Botulinum bacteria are one of the few that is odorless and can’t be seen, you can’t always tell which jars are contaminated. The only things you can search for are clear signs of sealing and swelling. If you think food is spoiled on a bottle or bowl, never, never taste it.
It’s really not much to say about the taste: if it has the taste it should: eat it. If not, throw it away.
It is tempting to take shortcuts sometimes, but it’s not worth the risk when canning. If spoilage microorganisms are not killed, canned goods are unhealthy, and can have serious consequences.
Is it safe to use jars or cans that have frozen accidentally?

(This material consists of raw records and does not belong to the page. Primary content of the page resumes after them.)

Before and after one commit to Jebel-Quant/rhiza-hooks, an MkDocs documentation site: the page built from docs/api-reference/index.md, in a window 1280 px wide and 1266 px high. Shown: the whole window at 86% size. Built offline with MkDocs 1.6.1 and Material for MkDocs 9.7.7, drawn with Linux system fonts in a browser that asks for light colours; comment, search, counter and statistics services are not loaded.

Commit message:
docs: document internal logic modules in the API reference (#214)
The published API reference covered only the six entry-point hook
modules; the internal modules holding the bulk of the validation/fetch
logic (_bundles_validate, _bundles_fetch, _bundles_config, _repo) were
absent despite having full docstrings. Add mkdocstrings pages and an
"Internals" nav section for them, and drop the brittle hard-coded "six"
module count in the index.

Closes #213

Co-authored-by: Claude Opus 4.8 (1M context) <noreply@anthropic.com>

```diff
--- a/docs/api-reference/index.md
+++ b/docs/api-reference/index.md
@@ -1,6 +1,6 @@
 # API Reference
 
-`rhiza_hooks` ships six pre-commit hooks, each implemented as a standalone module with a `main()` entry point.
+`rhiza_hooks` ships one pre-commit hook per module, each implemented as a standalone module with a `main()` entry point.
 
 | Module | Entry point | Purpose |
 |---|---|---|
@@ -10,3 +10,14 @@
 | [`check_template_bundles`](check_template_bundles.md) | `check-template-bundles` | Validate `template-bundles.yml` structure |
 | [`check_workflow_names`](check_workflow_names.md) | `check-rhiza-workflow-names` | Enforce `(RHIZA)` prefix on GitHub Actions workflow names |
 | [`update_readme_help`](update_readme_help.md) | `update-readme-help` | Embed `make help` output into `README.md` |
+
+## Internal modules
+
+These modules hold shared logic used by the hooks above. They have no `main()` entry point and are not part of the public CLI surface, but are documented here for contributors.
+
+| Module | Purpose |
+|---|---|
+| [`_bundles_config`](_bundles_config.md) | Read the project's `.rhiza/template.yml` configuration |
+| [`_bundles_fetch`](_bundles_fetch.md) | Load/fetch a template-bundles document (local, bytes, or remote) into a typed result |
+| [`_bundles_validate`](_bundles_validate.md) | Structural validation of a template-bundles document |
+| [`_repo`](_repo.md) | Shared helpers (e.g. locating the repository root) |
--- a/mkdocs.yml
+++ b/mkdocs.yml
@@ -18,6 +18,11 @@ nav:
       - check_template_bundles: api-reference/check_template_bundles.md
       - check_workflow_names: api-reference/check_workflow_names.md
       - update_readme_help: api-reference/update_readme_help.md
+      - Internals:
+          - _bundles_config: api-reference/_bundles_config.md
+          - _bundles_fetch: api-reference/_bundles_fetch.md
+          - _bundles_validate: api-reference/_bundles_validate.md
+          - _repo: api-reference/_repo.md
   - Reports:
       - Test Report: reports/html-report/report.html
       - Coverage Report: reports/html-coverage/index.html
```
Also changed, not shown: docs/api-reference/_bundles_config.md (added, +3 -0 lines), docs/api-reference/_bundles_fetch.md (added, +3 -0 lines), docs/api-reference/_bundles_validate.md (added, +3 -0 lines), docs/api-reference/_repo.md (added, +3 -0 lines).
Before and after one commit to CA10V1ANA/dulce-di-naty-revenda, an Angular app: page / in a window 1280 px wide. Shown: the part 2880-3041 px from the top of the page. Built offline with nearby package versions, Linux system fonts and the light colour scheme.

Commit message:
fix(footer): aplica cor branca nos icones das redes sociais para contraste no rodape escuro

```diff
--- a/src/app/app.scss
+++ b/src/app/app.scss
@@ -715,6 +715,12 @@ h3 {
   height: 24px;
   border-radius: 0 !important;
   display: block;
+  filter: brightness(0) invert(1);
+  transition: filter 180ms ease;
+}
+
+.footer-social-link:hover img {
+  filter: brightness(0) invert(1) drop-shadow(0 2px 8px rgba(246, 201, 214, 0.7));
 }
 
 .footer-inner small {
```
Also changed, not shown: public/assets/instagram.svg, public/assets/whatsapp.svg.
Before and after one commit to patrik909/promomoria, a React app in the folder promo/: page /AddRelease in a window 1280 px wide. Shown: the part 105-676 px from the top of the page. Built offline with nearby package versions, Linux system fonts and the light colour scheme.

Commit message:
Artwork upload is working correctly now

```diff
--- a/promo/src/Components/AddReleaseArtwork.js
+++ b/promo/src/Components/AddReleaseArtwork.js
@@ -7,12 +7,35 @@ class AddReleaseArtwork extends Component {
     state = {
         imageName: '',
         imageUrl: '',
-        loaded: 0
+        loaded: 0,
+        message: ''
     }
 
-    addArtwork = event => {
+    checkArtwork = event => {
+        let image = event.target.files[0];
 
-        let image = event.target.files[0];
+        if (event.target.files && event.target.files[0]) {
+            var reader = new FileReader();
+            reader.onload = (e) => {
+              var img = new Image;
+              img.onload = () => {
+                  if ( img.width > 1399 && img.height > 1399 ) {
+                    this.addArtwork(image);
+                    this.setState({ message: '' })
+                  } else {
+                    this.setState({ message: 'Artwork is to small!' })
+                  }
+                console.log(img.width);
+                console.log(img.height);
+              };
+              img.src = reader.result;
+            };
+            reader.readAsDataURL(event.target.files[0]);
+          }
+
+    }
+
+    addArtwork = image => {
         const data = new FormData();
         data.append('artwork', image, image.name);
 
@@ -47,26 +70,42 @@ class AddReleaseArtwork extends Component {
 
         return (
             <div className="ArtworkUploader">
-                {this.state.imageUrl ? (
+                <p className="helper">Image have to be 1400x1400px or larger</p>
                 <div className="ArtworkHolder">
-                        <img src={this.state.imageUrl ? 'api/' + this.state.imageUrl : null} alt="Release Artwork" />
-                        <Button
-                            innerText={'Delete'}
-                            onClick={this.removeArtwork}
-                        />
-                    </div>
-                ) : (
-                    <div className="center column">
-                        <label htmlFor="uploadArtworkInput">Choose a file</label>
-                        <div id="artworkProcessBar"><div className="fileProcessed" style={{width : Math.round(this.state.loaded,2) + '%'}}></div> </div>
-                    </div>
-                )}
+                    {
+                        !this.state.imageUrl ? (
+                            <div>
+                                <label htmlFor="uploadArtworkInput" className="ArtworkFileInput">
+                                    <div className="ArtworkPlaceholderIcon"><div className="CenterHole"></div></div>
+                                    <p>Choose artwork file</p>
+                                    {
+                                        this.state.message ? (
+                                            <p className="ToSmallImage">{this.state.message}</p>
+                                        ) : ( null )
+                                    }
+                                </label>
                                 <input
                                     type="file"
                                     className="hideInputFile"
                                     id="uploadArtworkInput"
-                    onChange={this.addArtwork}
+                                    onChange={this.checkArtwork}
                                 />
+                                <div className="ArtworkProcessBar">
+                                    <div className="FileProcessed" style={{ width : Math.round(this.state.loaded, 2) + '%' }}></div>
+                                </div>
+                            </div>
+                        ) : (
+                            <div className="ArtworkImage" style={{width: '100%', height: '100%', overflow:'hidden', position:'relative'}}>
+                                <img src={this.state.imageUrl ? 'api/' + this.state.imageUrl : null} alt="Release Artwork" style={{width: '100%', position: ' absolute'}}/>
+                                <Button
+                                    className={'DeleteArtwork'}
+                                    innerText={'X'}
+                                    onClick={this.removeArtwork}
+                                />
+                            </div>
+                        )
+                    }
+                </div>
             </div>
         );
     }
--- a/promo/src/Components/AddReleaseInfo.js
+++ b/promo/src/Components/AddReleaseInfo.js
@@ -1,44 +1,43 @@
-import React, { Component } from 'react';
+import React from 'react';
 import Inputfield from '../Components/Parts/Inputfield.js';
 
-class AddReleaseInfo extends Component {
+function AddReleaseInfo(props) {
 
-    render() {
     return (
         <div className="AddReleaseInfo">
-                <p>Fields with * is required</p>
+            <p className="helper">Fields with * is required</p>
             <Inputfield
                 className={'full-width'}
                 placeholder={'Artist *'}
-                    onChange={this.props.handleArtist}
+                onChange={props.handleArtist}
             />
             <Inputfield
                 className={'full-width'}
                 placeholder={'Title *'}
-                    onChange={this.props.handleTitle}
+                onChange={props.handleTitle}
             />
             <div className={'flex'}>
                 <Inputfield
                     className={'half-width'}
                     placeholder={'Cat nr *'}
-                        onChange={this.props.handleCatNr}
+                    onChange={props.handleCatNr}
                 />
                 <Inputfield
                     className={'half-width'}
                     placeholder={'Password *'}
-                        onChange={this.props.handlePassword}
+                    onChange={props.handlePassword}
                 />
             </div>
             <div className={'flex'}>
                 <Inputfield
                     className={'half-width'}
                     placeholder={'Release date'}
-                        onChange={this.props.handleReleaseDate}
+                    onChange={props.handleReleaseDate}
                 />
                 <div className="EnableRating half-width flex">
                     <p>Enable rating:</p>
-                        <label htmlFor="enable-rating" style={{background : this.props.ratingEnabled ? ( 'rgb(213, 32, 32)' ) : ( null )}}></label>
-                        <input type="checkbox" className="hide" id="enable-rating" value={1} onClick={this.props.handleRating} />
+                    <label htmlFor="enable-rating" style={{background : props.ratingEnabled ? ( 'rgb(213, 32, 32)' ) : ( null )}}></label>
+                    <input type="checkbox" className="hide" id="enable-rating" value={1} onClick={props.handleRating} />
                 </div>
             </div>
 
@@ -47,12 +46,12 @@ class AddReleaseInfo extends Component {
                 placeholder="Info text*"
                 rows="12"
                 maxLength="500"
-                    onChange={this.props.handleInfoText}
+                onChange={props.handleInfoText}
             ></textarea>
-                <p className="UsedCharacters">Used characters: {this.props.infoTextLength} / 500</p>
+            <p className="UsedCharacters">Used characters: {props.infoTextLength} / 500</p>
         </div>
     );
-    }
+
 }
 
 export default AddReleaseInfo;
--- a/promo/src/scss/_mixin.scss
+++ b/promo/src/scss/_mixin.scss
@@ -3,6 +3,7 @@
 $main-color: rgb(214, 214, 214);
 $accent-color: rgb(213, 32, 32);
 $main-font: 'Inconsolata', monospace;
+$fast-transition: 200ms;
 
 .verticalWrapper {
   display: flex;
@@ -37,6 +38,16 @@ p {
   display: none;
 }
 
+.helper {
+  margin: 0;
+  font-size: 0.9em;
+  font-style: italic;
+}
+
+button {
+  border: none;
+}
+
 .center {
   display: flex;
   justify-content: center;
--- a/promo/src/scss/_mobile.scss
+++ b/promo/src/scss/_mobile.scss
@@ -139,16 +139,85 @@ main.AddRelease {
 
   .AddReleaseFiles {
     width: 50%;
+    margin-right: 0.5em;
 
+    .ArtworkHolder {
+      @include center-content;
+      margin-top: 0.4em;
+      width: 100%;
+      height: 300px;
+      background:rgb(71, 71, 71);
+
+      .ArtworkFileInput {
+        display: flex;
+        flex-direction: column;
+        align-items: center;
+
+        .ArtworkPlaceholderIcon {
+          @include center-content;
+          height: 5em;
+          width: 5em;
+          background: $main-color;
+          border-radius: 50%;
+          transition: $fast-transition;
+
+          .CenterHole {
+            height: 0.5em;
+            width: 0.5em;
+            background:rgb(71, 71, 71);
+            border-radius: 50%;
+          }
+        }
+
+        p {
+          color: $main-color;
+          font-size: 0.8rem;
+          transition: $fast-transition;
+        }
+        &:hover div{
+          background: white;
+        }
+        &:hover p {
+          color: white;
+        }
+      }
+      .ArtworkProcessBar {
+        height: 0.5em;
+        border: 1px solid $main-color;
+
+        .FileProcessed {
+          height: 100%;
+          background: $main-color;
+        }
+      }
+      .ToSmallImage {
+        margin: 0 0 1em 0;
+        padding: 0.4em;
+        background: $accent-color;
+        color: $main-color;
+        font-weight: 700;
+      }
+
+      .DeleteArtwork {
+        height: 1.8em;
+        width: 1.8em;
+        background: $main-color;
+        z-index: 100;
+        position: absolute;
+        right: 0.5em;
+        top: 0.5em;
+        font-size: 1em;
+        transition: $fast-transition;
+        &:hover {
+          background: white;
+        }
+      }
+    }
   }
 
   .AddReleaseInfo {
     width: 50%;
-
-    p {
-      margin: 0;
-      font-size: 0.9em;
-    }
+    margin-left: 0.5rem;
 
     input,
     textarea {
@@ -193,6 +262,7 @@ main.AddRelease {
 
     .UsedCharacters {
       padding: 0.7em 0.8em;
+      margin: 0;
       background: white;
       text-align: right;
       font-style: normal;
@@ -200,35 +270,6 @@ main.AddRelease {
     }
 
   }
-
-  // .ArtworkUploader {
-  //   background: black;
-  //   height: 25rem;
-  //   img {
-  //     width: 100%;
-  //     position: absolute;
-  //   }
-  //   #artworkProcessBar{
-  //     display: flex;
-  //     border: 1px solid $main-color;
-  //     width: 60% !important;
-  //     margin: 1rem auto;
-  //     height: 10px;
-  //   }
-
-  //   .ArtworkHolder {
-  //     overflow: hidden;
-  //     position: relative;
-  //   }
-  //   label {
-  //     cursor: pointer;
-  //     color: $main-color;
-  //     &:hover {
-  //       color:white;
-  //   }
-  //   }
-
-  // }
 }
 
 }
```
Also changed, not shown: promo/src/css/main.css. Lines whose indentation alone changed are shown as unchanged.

Cans or jars that freeze accidentally, such as those left in a car or basement in sub-zero temperatures, can present health problems.
Because the food inside expands when frozen, the pressure inside the jar will rise. When this happens the lid might get air inside. Not very safe to eat!
Do crystals in canned goods mean the food is not safe?
Canned food (usually seafood) often contains tiny pieces of a glass-like material. According to the U.S. Food and Drug Administration (FDA), these crystals pose no danger to consumers. Chemically known as magnesium ammonium phosphate, commonly called “struvite,” the crystals that form from some of the fish or shellfish’s natural constituents after they are commercially canned.
Can Pickles have Botulimia Bacteria?
Pickles are somewhat different because pickles work with vegetables, and vegetables are low-acid – which means they may develop Botulimia. But a pickle is a vegetable that has been covered with acidified brine, and that acid can either come from vinegar, that’s what we call a vinegar pickle or a quick pickle, or the acidity can be achieved through fermentation. This is to say, the fermentation cycle produces enough acidity to eliminate the possibility of botulism thanks to the wonderful processes of this micro-environment in which official lactobacillus bacteria are doing their thing.
If I’m not sure about one… What if I boil the jar or the can before eating it, just to make sure?
No. This can help to remove most harmful items, but not the worst (botulimia). To destroy the bacteria, you can cook it out but it’s not the bacteria that will kill you. It is the toxin it leaves behind.
What jars are best for canning?
It’s necessary to use heavy duty jars that are made specifically for home canning.
The most popular option is “Mason” type jars, which are screwed shut with a threaded neck. Do not re-use the lids, after a lid has been pried off once a perfect fit can no longer be guaranteed. Several times, the jars themselves can be used, as long as the rims are perfectly smooth and there are no marks or cracks to prevent a full seal.
Do not use commercial jars, for home canning, such as empty peanut butter jars. Commercial jars are not large enough to be used safely. Although most of the times – it works.
Is it safe to eat canned foods that went through a flooding?
Contaminated bottles, after contact with water, may be a concern. Floodwater can contain sewage and waste from animals, oil, and other contaminants, including agricultural and industrial chemicals. The Food and Drug Administration ( FDA) advises throwing out anything that is not kept in a safe container after a storm, if there is a chance of contact.